Posted by: Robin "Roblimo" Miller
advance, business, career, communications, consulting, earnings, IBM, IT, jobs, leadership, management, meetings, money, technical knowledge, Toastmasters
I’ve had a couple of management consultants tell me that if you want to move into management, it’s better to change jobs or change where you work within your current company than to stay where you are. What if you have to fire one of your old friends? Not cool. Or are you better off starting your management career surrounded by peope who know and (hopefully) like you?
When I asked Dr. Jim Anderson of Blue Elephant Consulting whether it’s better to hustle for a promotion where you are or to find a higher-level job elsewhere, he said:
Of course the answer is to do both: look for outside opportunities while pursuing “moving up the ladder” opportunities within the company. In order to be successful either way, you’re going to have to be able to clearly show that you know how to communicate.

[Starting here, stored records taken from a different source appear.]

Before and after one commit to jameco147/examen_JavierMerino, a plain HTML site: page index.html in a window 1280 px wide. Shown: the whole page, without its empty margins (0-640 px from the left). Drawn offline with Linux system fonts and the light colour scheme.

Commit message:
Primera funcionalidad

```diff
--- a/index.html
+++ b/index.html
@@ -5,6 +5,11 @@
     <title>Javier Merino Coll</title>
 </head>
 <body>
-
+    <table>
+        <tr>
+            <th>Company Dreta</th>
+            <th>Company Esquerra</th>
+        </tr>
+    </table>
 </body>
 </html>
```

Having good technical knowledge is part of any IT job, but in order for rank-and-file IT workers to move up, they need to be able to convince an interviewer or their management that they have what it takes to lead people — and that always seems to come back to communication.
Here are some specific things Dr. Anderson says you should do to improve your communications skills:

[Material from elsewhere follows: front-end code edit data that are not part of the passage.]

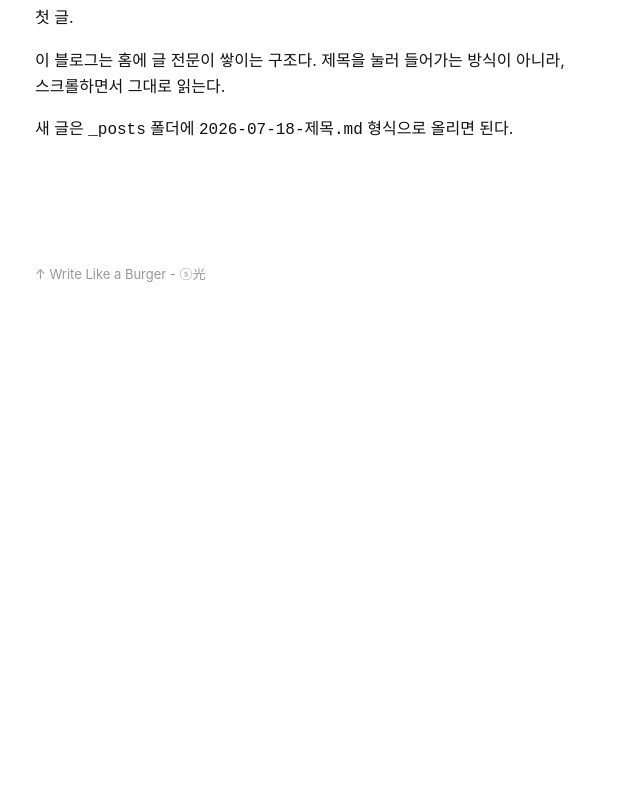
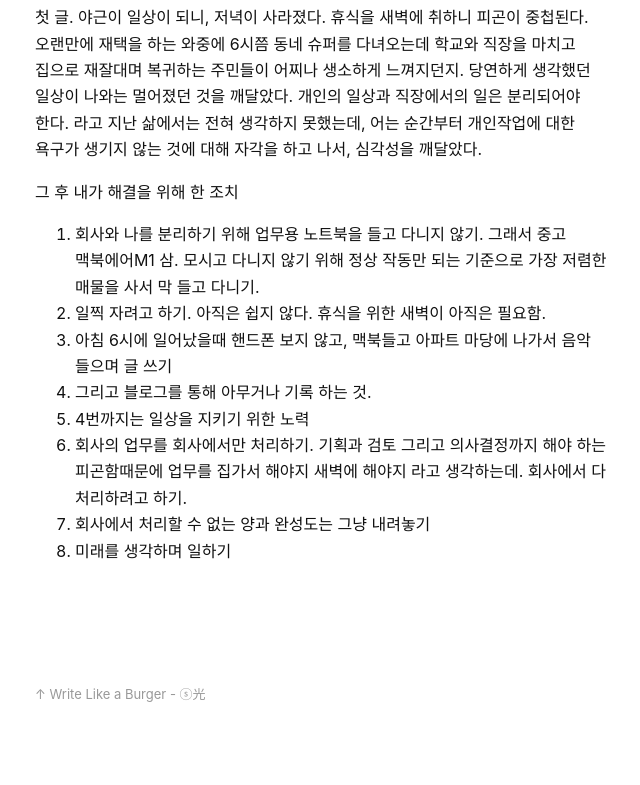
Before and after one commit to shin-gwang/blog, a Jekyll site: the page built from _posts/2026-07-18-hello.md, in a window 1280 px wide. Shown: the part 379-1164 px from the top of the page, without its empty margins (315-955 px from the left). Built offline with Jekyll 4.4.1, drawn with Linux system fonts in a browser that asks for light colours; some web fonts are replaced; before the commit the page ends 900 px from its top, so only the background shows below that.

Commit message:
Update 2026-07-18-hello.md

```diff
--- a/_posts/2026-07-18-hello.md
+++ b/_posts/2026-07-18-hello.md
@@ -6,7 +6,18 @@ title: first, new, start
   <img src="https://github.com/user-attachments/assets/adedb8f7-c975-49b2-addc-72d334260042">
 </div>
 첫 글.
+야근이 일상이 되니, 저녁이 사라졌다. 휴식을 새벽에 취하니 피곤이 중첩된다.
+오랜만에 재택을 하는 와중에 6시쯤 동네 슈퍼를 다녀오는데 학교와 직장을 마치고 집으로 재잘대며 복귀하는 주민들이 어찌나 생소하게 느껴지던지.
+당연하게 생각했던 일상이 나와는 멀어졌던 것을 깨달았다.
+개인의 일상과 직장에서의 일은 분리되어야 한다. 라고 지난 삶에서는 전혀 생각하지 못했는데,
+어는 순간부터 개인작업에 대한 욕구가 생기지 않는 것에 대해 자각을 하고 나서, 심각성을 깨달았다.
 
-이 블로그는 홈에 글 전문이 쌓이는 구조다. 제목을 눌러 들어가는 방식이 아니라, 스크롤하면서 그대로 읽는다.
-
-새 글은 `_posts` 폴더에 `2026-07-18-제목.md` 형식으로 올리면 된다.
+그 후 내가 해결을 위해 한 조치
+1. 회사와 나를 분리하기 위해 업무용 노트북을 들고 다니지 않기. 그래서 중고 맥북에어M1 삼. 모시고 다니지 않기 위해 정상 작동만 되는 기준으로 가장 저렴한 매물을 사서 막 들고 다니기.
+2. 일찍 자려고 하기. 아직은 쉽지 않다. 휴식을 위한 새벽이 아직은 필요함.
+3. 아침 6시에 일어났을때 핸드폰 보지 않고, 맥북들고 아파트 마당에 나가서 음악 들으며 글 쓰기
+4. 그리고 블로그를 통해 아무거나 기록 하는 것.
+5. 4번까지는 일상을 지키기 위한 노력
+6. 회사의 업무를 회사에서만 처리하기. 기획과 검토 그리고 의사결정까지 해야 하는 피곤함때문에 업무를 집가서 해야지 새벽에 해야지 라고 생각하는데. 회사에서 다 처리하려고 하기.
+7. 회사에서 처리할 수 없는 양과 완성도는 그냥 내려놓기
+8. 미래를 생각하며 일하기
```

- Join Toastmasters — there’s a club everywhere.
- Offer to run the meeting that nobody else wants to run, let alone attend. Then turn it into a productive meeting.
- Find ways to collect IT success stories and publicize them. IT is always doing a lot of good things, we just never have the time to talk about it.

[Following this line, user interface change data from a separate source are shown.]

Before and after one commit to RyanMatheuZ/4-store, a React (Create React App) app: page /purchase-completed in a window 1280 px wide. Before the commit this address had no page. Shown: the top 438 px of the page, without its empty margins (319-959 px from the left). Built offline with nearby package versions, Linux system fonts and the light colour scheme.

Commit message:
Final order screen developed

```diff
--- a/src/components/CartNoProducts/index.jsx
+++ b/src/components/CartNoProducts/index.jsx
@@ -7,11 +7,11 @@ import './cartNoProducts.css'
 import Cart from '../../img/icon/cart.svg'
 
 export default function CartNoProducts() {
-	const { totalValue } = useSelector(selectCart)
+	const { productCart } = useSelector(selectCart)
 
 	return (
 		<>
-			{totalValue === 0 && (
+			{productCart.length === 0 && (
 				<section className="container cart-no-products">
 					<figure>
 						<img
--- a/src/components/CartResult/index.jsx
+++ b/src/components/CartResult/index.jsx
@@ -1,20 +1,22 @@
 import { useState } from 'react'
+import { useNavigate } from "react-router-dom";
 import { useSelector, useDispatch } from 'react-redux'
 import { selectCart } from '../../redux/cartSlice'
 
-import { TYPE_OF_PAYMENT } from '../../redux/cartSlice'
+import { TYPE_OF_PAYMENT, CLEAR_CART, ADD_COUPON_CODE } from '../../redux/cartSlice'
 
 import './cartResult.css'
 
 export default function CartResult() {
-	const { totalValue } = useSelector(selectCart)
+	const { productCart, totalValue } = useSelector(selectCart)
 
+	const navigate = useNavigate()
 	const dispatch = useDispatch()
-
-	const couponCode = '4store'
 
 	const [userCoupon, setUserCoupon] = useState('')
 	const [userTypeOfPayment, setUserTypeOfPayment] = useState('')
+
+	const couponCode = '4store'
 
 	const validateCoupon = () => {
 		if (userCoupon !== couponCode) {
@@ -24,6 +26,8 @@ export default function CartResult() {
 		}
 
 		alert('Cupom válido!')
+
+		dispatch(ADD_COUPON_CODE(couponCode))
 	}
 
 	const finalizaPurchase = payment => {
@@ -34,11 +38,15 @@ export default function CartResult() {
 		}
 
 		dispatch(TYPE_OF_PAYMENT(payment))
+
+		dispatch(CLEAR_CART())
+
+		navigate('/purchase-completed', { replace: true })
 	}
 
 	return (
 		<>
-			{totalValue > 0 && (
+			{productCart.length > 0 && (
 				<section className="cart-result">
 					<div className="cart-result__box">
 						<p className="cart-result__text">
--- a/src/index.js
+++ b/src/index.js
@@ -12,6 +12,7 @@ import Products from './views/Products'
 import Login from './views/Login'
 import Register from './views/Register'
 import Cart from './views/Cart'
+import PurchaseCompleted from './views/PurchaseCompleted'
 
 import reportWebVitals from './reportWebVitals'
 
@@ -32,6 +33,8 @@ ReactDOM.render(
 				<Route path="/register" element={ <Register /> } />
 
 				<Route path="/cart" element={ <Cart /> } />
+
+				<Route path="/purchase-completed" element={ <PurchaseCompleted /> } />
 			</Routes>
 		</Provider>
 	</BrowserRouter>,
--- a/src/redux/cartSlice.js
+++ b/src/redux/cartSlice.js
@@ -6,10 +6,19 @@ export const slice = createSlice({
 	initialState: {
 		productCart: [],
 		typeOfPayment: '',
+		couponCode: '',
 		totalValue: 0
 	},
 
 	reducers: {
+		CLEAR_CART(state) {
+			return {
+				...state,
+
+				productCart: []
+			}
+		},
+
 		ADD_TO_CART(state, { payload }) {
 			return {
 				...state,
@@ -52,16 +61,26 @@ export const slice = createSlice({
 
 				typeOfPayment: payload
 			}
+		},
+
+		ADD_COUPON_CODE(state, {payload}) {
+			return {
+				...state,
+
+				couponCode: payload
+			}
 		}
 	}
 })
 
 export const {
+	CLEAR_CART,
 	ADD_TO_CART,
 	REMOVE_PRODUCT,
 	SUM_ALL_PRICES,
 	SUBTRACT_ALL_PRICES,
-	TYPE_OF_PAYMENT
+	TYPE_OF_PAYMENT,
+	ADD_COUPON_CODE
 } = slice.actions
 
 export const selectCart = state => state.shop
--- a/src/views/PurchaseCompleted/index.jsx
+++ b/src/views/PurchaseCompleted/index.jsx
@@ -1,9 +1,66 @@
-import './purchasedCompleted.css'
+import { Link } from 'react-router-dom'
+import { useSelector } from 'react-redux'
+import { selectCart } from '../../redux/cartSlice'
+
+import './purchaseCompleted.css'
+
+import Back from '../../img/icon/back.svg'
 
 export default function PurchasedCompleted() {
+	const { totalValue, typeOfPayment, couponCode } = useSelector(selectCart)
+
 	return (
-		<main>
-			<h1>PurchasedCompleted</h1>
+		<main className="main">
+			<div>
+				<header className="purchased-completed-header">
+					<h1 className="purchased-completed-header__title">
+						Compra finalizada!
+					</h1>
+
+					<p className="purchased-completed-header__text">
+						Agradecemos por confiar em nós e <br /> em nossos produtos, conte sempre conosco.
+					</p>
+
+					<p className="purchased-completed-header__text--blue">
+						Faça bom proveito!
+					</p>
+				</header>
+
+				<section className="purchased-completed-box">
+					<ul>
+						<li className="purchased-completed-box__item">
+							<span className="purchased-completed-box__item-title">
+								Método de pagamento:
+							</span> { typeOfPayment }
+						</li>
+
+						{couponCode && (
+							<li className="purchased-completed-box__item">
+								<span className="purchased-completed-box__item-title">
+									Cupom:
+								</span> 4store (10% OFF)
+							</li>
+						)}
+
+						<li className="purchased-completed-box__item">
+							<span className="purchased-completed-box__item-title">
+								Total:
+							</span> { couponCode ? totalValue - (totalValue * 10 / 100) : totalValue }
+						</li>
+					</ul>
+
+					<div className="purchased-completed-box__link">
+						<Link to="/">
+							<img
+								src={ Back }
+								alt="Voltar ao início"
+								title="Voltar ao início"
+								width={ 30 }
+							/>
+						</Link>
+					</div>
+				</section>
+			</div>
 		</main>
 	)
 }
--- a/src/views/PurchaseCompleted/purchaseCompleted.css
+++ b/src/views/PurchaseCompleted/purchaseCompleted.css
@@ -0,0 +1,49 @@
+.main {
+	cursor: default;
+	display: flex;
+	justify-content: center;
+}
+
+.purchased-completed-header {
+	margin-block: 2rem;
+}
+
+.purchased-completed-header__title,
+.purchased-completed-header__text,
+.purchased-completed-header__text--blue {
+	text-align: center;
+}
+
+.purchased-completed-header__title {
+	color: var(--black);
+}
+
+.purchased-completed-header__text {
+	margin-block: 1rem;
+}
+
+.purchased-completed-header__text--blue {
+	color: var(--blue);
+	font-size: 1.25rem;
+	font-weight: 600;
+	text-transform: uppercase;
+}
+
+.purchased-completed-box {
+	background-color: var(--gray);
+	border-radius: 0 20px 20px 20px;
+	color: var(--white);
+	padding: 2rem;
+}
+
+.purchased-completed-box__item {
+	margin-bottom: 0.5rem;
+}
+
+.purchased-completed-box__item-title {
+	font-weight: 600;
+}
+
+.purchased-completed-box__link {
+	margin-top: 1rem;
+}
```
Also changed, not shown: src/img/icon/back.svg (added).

- Find ways to reach out to other departments — start a lunchtime brown-bag session where you explain the trends in IT (“cloud computing”, the RSA break in, etc.).
- Actually use the blog system that your company set up to write interesting blogs that other departments actually want to read.
- By showing that you know your IT stuff and can clearly communicate it to others, you will rise above everyone else in IT who just wants to talk tech. This is what gets you noticed, and thats how you get promoted (or find that “one level up” job).
Miguel Valdés-Faura, CEO (and founder) of France-based open source software company BonitaSoft, suggests that even before you’re ready to advance into management, you should think about the skills you’ll neeed and how to acquire them. Specifically, he says:
The most tried-and-true approach for advancing in the IT field is to take a developer/engineer position in which you’ll be able to work with a capable, intelligent team to hone your skills on a particular subset of IT.
This can be done at a start-up or a Fortune 500 company; it doesn’t matter, provided that you’re given the opportunity to be a sponge and soak up as much as you can from more experienced practitioners as you seek to establish a niche of your own.
Note that Miguel has followed his own advice. He worked for European software giant Bull for a number of years, then started his own company.
Chad Smith, IT manager for Braincells Inc., says:
- As an employee on the technical track (anything below IT Manager), you should be able to get one promotion to the next technical tier, even if it doesn’t exist at the company. This is how titles such as “systems architect” usually come into being.
Moving up the ladder through several positions (from help desk to architect or whatever) is extremely difficult to accomplish at one company, unless you plan on staying there for 15 years. After the first promotion, any further promotions seem to take much more time to achieve.
I also believe you can break into entry level management from the technical track at almost any company, but don’t expect to go much higher than that. You will advance your career faster by moving to another company at the same level or one above, stay through the first promotion, then look elsewhere again.
I’ve held every title from Jr. Sysadmin to IT Director, and in 18 years I’ve never seen an individual rise from entry level through to executive management at the same company. At some point you reach the glass ceiling and have to change companies to continue moving up.
Next week: IBM executives pinpoint five niche IT career areas where they expect to see rapid growth in coming years.